§ **PROBLEM REQUIREMENTS**
Wherever a line in the material contains the word "send", copy that line.
******************************
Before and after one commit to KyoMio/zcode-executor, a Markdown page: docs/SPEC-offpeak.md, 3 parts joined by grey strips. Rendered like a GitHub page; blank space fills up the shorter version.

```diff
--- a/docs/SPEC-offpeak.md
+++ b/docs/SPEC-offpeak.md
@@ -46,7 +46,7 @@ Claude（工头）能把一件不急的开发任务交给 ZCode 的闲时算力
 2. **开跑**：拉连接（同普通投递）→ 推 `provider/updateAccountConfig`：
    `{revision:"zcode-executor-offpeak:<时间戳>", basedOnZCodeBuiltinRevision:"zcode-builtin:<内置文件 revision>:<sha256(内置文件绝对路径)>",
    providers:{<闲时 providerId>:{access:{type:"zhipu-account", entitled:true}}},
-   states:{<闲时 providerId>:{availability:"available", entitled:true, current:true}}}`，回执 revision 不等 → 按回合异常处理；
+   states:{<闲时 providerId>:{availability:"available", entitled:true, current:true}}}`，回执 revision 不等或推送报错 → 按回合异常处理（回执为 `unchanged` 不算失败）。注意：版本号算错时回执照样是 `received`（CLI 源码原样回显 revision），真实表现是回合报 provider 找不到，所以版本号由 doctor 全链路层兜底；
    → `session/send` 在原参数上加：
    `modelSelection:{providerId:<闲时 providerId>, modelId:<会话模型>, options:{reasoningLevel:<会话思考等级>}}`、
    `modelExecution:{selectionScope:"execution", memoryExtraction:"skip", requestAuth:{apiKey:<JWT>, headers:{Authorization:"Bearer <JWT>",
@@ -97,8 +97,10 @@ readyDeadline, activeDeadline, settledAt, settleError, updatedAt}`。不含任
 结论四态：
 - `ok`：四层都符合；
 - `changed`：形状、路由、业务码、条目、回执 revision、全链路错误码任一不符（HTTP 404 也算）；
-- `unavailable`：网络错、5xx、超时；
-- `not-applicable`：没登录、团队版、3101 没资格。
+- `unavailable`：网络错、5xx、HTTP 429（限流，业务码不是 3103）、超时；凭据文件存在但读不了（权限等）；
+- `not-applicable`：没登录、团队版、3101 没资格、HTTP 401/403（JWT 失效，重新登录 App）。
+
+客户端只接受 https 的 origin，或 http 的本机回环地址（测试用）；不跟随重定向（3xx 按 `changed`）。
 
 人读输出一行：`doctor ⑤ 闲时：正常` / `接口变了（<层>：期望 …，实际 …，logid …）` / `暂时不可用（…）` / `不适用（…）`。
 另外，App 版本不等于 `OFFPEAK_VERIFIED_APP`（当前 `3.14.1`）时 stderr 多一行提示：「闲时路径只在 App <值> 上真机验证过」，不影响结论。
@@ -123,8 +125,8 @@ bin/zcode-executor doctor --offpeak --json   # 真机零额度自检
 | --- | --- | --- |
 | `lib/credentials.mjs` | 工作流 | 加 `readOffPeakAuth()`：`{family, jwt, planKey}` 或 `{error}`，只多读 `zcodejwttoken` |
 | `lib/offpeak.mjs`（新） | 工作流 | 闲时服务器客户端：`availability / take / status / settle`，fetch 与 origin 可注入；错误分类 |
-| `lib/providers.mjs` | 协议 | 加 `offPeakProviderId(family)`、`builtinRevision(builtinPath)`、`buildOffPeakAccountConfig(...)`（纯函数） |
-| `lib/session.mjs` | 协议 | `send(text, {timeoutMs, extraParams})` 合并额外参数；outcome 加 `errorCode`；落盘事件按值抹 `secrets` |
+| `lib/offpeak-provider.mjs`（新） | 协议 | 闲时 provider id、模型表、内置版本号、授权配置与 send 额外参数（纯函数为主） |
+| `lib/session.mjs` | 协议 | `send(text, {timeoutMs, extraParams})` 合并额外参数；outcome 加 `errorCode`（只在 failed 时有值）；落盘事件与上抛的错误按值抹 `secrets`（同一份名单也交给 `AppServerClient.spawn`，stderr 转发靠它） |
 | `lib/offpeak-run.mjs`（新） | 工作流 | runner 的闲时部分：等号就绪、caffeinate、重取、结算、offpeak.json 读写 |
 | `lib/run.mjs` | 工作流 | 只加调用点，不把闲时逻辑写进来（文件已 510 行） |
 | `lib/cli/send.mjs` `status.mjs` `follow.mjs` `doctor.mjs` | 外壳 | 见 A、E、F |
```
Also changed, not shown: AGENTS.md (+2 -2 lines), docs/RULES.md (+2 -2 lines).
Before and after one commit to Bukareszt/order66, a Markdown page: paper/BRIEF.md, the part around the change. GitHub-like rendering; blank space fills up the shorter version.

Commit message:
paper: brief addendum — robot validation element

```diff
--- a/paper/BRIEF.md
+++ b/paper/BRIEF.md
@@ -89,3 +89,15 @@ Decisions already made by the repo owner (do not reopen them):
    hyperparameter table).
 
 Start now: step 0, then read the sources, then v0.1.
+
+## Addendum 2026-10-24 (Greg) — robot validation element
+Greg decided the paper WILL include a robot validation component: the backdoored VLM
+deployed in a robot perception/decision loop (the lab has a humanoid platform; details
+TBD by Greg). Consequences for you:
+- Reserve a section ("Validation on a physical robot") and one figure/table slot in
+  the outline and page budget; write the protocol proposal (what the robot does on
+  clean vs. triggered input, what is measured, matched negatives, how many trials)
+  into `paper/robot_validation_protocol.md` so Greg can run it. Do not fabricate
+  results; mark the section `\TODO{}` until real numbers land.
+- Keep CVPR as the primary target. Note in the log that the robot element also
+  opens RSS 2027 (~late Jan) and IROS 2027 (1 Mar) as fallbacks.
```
******************************
§ **SOLUTION**
    → `session/send` 在原参数上加：
-| `lib/session.mjs` | 协议 | `send(text, {timeoutMs, extraParams})` 合并额外参数；outcome 加 `errorCode`；落盘事件按值抹 `secrets` |
+| `lib/offpeak-provider.mjs`（新） | 协议 | 闲时 provider id、模型表、内置版本号、授权配置与 send 额外参数（纯函数为主） |
+| `lib/session.mjs` | 协议 | `send(text, {timeoutMs, extraParams})` 合并额外参数；outcome 加 `errorCode`（只在 failed 时有值）；落盘事件与上抛的错误按值抹 `secrets`（同一份名单也交给 `AppServerClient.spawn`，stderr 转发靠它） |
 | `lib/cli/send.mjs` `status.mjs` `follow.mjs` `doctor.mjs` | 外壳 | 见 A、E、F |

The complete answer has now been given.